Could a Cup of Coffee Reduce Your Chances of Alzheimer’s and Parkinson’s?

Written by Dr. Joseph Mercola

Could a simple cup of coffee be your immunization against Alzheimer’s and Parkinson’s diseases? It might be possible, as new research found that a group of compounds known as “phenylindanes,” which emerge after roasting coffee beans, can inhibit the clumping of protein fragments responsible for Alzheimer’s and Parkinson’s.

According to Metro, however, the study’s investigators said this doesn’t mean coffee is a cure for either; it just means they may be closer to finding a clue to how the two dreaded diseases might be stopped.

Coffee

It seems like we’re always looking for the perfect elixir to cure whatever ill comes along in our lives — and the more serious the illness, the harder we look for that elixir. Alzheimer’s is certainly is one of the most feared afflictions connected to aging, with Parkinson’s right up there with the fear of cancer and heart disease. Fortunately, one “elixir” we have at our fingertips doesn’t come in a pill — or cup — and it doesn’t cost a thing.

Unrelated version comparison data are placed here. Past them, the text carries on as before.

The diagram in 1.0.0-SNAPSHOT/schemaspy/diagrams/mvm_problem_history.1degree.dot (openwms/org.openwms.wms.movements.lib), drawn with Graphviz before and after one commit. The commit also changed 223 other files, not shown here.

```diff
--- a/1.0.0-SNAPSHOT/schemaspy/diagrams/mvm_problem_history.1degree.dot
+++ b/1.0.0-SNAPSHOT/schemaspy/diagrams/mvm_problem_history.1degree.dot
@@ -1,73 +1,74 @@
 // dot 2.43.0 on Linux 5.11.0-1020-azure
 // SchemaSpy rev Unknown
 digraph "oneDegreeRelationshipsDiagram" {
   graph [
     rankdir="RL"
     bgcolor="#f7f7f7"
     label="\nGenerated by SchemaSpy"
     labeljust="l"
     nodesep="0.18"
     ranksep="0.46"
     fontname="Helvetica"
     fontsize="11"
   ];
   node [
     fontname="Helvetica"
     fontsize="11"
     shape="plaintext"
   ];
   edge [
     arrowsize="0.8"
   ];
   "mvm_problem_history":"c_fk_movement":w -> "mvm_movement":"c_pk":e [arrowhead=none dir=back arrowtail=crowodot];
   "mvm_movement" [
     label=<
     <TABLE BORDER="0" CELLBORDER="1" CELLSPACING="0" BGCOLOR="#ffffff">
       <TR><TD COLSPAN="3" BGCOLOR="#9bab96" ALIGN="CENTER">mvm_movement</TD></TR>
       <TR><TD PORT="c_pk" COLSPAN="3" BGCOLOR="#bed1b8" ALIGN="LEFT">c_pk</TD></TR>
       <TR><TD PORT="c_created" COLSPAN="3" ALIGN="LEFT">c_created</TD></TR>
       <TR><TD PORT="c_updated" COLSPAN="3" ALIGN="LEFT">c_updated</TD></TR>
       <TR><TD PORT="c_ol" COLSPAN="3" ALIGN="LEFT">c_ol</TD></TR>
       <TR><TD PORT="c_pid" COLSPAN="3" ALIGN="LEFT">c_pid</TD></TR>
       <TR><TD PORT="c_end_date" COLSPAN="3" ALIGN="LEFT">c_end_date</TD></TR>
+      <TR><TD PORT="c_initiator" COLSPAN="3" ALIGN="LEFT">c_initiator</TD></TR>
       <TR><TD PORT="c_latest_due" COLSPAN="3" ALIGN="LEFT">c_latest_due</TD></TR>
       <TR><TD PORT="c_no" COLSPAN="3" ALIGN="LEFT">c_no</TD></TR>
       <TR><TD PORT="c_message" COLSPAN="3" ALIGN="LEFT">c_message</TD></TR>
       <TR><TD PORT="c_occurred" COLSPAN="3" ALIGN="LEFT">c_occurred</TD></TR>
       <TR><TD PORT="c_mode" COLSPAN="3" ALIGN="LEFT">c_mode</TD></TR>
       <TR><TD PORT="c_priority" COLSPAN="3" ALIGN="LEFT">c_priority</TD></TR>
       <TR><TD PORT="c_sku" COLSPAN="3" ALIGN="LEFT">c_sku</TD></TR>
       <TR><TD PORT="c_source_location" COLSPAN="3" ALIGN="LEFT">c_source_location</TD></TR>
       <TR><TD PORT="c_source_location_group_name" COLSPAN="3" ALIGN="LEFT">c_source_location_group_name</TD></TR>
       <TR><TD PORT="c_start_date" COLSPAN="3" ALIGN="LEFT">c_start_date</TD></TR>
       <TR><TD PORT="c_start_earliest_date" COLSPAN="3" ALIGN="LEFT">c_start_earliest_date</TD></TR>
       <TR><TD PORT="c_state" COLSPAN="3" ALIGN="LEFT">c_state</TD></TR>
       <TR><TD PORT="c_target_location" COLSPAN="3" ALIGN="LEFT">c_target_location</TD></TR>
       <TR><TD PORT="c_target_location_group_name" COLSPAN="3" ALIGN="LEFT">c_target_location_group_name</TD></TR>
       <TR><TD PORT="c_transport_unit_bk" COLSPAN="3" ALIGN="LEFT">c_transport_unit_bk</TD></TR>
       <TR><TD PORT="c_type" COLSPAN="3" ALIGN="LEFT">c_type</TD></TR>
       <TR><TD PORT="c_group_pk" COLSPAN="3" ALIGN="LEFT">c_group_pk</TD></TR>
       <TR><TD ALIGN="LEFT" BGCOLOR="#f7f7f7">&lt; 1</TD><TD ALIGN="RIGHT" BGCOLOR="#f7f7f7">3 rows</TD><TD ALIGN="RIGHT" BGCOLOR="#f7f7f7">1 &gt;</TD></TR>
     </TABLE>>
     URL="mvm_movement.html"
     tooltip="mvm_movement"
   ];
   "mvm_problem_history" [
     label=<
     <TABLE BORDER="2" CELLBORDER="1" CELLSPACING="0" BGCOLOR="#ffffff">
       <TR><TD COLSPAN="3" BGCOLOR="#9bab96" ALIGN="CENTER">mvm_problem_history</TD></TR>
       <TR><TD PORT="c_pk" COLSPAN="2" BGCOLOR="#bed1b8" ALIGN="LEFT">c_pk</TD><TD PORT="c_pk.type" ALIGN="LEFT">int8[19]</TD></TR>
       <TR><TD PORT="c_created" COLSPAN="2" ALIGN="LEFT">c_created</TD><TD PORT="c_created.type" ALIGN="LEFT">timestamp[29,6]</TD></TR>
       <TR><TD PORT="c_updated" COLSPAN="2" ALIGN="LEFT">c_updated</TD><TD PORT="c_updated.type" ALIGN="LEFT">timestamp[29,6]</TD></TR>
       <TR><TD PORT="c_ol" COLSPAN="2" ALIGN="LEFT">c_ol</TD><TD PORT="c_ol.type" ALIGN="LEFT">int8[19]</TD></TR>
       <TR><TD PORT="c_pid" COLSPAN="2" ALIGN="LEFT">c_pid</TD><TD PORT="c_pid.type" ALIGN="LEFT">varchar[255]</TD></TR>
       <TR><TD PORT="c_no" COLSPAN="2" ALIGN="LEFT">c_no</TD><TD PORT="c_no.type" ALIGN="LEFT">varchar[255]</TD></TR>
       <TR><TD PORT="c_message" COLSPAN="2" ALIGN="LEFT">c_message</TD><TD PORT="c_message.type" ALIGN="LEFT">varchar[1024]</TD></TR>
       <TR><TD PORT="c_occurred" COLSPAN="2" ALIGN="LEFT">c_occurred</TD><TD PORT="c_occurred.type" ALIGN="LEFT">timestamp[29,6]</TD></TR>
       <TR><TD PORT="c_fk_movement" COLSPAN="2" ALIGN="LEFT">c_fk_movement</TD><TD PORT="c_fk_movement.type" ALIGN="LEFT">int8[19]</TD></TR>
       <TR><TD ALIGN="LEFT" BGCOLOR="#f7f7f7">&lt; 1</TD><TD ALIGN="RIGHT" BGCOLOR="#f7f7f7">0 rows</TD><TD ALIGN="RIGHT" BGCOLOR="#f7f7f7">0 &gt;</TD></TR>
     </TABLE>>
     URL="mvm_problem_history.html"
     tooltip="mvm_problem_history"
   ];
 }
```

That elixir is exercise. Just making it a point to get up out of your seat and move more, goes a long way toward helping your brain operate better. But, if you can increase your movement to include cardiovascular exercise and fitness, you actually can slash your risk for dementia-related problems.

One note, though: It's important to realize that while exercise can be viewed as a "drug" of sorts to lower your risk of dementia and chronic disease, it's possible to overdo it, which can make your health worse instead of better. In other words, more is not always better when it comes to exercise.

Particularly in the case of high-intensity interval training, very short workouts done just two or three times a week is all it takes to reap the benefits.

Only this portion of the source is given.